Spurlock has given no indication as to whether Harold will ever be charged in Lynn’s death. But consultant McCormick says that no matter how hard the sheriff tries to do things right this time, he’ll be hampered by the passage of time, with witnesses’ memories fading, evidence gone, and Harold no longer talking without a lawyer.
Henthorn himself remains in custody, where he is being held without bail.

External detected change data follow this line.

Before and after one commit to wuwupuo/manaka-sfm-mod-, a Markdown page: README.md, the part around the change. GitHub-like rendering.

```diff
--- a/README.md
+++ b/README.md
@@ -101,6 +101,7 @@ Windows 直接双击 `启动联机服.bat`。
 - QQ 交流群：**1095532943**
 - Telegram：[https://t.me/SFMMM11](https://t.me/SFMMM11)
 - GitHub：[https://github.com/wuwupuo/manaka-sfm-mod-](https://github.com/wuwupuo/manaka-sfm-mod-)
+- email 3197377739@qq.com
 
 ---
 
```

Although his trial had been scheduled for May, his attorneys asked for a delay because of the overwhelming amount of evidence and documentation that they need to review.
The trial is now scheduled to begin on September 14.